- Work to be completed -
Below is a block of records. Copy every line in it that contains the word "muss".

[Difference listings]
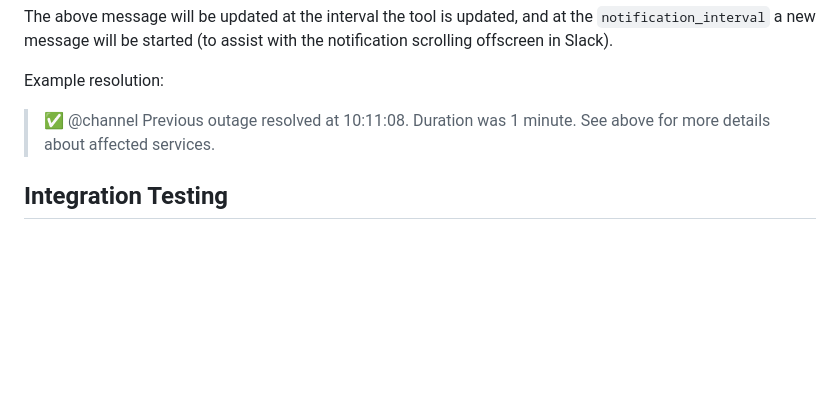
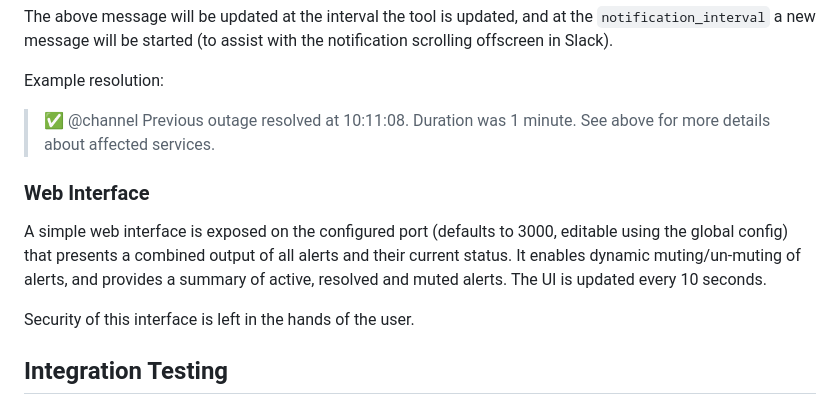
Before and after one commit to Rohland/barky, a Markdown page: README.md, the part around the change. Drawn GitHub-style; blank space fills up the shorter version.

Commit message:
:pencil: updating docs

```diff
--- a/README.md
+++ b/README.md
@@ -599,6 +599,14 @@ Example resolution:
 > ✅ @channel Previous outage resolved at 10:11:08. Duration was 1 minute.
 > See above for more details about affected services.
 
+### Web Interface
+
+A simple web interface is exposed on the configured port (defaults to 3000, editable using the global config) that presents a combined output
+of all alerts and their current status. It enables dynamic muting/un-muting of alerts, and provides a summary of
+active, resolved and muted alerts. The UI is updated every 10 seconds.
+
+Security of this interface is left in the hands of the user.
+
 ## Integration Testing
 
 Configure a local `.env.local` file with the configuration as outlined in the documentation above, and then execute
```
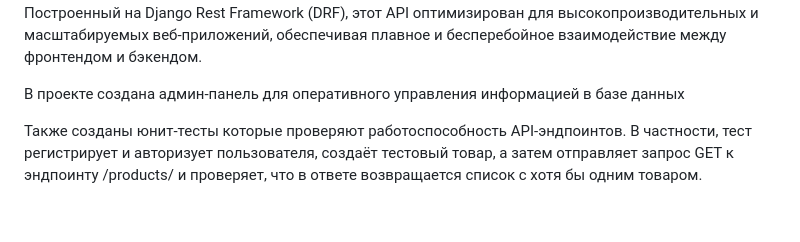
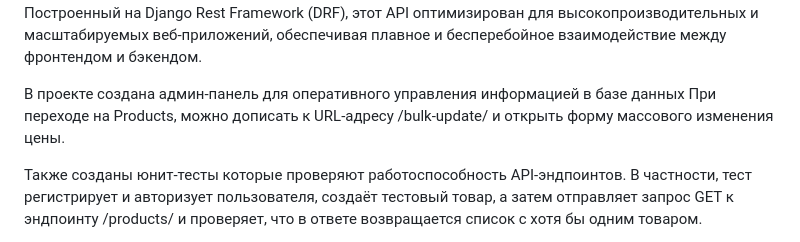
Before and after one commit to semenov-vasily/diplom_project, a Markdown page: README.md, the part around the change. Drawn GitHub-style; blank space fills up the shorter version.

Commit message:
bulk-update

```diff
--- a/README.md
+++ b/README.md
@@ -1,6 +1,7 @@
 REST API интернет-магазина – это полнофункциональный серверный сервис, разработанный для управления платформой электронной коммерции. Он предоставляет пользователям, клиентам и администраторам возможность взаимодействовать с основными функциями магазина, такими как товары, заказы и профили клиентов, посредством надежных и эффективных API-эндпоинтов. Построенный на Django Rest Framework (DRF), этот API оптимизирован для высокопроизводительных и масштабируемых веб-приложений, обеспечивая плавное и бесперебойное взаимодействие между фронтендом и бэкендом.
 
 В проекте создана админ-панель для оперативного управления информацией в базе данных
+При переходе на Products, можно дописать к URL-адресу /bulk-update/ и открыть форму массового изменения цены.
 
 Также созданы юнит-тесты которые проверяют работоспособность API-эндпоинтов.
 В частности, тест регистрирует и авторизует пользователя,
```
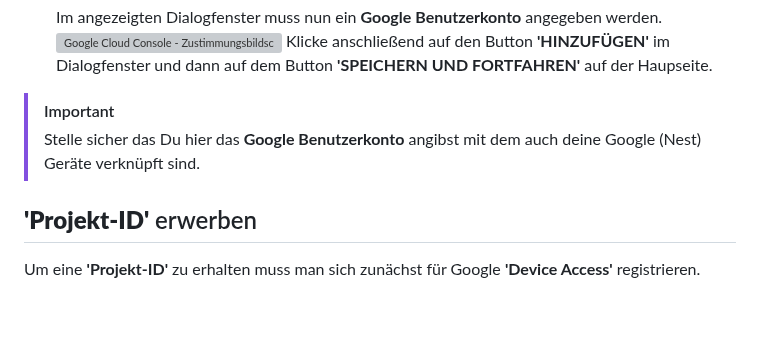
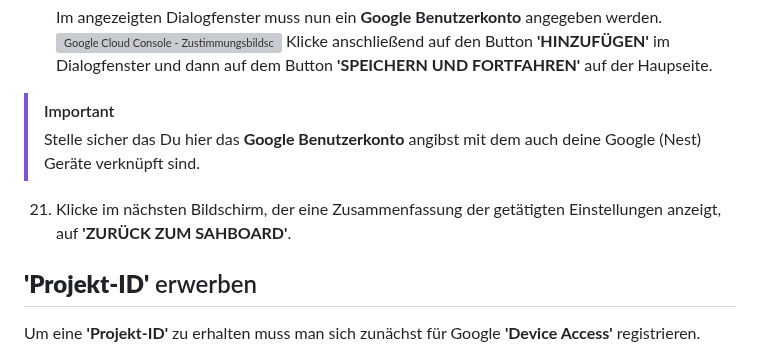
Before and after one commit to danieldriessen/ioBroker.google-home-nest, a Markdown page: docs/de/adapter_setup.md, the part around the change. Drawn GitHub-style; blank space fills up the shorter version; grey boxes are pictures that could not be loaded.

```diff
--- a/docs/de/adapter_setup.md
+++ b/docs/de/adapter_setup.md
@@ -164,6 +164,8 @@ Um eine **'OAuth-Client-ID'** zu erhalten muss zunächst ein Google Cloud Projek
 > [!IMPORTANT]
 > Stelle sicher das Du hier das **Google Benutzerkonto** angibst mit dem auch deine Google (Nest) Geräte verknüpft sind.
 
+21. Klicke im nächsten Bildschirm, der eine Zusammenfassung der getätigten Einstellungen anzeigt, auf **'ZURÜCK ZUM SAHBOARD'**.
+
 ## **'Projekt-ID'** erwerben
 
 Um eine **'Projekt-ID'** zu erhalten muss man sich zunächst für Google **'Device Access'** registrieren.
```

- Output of the task -
@@ -164,6 +164,8 @@ Um eine **'OAuth-Client-ID'** zu erhalten muss zunächst ein Google Cloud Projek
 Um eine **'Projekt-ID'** zu erhalten muss man sich zunächst für Google **'Device Access'** registrieren.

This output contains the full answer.